Until Key & Peele came along, most televised sketch comedy skewed pretty white, but in 2019, showrunner Robin Thede followed in Key & Peele's footsteps with HBO's A Black Lady Sketch Show, further diversifying the genre. With a main cast that includes Ashley Nicole Black, Gabrielle Dennis, Quinta Brunson, and Thede herself, the series tackles the Black female experience through a comedic lens, bringing in high-profile guest stars like Loretta Devine, Gina Torres, Laverne Cox, Issa Rae, Lena Waithe, Patti LaBelle, and even megastar Angela Bassett during its first season.

With sketches about everything from camping trips to church potlucks gone awry and a fresh new take on the story of Romeo and Juliet, A Black Lady Sketch Show centers its comedy on the experiences and takes of its stars and writers. By using their perspectives to make the series super-relatable, Thede and her team ensure that the show is absolutely universal, accessible, and most importantly, hilarious for audiences of any background.

Random Acts of Flyness

Created and led by showrunner Terence Nance, HBO's 2018 series Random Acts of Flyness blends animation, social commentary, musical performances, documentary-style vignettes and more to create a comprehensive, thought-provoking rollercoaster of a show that's unlike anything else currently on television. Nance appears throughout each episode of the show he crafted for the premium cable network — and is also listed as a writer and director on every episode — and acts out skits where he's stopped by police, goes to therapy, and more in an attempt to represent an enormous range of Black experiences.

Aided by high-profile guest stars like Jon Hamm, Whoopi Goldberg, and Lakeith Stanfield, not to mention Nance's inventive approach to every single issue he approaches, Random Acts of Flyness has already established itself as one of the most innovative shows on television, providing a perspective that encompasses different aspects of being Black in the United States — and as a reward for those efforts, the series won a Peabody Award in 2018. If you can handle the trippy, even erratic style of Random Acts of Flyness, you'll definitely be rewarded.

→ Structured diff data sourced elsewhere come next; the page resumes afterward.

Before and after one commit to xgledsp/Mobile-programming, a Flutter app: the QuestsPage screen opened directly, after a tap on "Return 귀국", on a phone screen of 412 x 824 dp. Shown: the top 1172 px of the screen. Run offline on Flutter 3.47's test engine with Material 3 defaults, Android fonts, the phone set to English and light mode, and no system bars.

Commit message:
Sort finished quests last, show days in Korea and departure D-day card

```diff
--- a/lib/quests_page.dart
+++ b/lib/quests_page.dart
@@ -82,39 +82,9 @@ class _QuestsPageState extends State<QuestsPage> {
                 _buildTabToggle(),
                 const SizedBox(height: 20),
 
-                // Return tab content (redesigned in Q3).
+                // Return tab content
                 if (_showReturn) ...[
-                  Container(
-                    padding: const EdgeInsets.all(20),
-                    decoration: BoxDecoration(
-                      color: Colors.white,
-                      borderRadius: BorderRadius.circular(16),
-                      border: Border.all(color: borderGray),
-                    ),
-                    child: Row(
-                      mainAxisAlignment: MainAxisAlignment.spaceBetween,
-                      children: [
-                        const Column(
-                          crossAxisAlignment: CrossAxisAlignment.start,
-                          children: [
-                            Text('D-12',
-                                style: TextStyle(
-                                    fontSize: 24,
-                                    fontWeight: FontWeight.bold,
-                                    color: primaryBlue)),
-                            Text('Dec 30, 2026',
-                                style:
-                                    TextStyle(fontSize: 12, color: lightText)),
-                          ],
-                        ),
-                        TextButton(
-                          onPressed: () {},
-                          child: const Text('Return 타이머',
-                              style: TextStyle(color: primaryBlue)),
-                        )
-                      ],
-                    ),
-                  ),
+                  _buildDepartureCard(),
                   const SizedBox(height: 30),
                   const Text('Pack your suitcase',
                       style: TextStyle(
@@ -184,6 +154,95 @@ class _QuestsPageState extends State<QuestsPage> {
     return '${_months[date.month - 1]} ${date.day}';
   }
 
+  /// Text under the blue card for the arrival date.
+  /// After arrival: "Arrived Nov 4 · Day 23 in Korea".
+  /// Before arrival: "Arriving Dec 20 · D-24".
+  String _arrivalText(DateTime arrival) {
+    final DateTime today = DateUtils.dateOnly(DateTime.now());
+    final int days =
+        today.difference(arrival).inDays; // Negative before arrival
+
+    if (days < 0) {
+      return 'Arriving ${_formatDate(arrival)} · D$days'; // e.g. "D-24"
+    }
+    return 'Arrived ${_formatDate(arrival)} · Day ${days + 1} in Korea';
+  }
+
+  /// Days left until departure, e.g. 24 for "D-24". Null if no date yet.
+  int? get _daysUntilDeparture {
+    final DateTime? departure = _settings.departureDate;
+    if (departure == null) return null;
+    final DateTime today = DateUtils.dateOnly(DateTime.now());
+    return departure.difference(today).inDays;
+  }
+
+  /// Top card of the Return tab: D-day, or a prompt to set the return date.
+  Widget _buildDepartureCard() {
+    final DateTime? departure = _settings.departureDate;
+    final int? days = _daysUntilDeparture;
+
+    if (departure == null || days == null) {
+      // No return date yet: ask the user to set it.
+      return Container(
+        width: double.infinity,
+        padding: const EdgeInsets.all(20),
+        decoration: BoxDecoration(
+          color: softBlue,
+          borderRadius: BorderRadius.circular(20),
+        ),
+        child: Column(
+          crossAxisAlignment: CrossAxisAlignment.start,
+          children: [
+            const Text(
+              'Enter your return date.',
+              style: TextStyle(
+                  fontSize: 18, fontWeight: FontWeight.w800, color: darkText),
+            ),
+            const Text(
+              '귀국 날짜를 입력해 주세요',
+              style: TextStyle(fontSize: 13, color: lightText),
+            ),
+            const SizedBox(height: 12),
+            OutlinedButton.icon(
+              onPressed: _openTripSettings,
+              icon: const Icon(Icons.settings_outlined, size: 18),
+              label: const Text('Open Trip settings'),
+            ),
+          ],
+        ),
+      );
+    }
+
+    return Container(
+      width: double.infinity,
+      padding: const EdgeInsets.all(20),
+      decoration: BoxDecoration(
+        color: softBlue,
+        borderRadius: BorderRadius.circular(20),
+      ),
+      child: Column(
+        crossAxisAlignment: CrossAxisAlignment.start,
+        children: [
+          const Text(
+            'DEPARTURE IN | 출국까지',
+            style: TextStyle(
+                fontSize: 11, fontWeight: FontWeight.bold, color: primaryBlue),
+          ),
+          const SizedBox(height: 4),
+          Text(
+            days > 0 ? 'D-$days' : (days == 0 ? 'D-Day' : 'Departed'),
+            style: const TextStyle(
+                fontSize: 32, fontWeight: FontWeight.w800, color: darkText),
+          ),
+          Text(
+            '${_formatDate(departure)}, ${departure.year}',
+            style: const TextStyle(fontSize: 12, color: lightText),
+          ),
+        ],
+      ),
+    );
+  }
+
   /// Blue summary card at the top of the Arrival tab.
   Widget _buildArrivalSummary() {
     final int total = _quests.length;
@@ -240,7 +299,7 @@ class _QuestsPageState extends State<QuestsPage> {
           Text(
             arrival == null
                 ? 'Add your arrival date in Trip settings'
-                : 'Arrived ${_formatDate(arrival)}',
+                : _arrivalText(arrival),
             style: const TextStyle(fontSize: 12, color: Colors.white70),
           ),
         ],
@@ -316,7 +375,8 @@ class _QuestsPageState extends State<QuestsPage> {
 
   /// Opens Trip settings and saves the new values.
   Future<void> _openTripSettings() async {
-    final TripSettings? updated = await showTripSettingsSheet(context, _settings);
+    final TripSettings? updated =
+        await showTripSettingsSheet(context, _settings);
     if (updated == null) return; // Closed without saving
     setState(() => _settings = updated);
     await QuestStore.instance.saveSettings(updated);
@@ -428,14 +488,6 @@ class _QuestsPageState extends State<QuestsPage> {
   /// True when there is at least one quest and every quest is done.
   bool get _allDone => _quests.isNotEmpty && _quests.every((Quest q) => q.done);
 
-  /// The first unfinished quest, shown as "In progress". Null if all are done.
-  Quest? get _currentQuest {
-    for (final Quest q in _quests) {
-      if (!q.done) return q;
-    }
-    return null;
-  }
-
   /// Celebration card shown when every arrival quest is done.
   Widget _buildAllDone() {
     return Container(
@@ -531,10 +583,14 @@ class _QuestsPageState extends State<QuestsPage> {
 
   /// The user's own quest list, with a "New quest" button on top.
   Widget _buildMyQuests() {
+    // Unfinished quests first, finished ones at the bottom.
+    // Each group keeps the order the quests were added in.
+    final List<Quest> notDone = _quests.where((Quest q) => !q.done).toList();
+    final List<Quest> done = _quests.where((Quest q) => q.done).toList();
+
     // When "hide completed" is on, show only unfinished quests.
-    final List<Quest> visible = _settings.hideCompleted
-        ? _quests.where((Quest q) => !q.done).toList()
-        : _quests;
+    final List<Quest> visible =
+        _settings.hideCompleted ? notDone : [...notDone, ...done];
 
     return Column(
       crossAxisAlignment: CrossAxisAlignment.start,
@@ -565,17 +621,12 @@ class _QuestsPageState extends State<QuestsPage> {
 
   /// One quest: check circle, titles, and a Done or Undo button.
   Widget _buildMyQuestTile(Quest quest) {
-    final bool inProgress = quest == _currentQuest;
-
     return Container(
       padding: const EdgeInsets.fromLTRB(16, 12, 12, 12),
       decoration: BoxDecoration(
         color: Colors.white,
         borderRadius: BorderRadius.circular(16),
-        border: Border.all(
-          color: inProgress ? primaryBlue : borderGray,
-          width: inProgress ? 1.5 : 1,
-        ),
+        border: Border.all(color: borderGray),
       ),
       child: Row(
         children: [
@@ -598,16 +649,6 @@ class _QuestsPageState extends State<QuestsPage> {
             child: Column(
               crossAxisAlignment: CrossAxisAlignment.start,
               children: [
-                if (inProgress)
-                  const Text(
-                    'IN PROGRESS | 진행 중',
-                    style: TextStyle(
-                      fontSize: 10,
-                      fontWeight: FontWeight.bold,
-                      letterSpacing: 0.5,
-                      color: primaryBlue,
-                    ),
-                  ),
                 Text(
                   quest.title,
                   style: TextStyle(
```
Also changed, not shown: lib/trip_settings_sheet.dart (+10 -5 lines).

Dear White People

Based on the 2014 film of the same name, which he also wrote and directed, Justin Simien's Netflix original series Dear White People picks up where the film left off, focusing on a group of enterprising young Black college students trying to dismantle systemic racism from within the fictional Winchester University (an Ivy League institution within the series' universe). Led by Logan Browning as Samantha White, a student trying to open the Winchester community's eyes to the racism that runs rampant throughout its halls, the show features an extraordinarily talented young cast, including John Patrick Amedori as Samantha's boyfriend Gabe, Antoinette Robertson as Samantha's nemesis Coco, and Brandon P. Bell as Troy and Marque Richardson as Reggie, reprising their roles from the film.

Bringing such a complex story to the small screen after making his original film perfectly suited Simien's storytelling style, and with thoughtful, intimate stories, social commentary, and sharp humor, Dear White People — which was renewed in 2019 for a fourth and final season — is a must-watch for anyone who wants to educate themselves about the Black experience.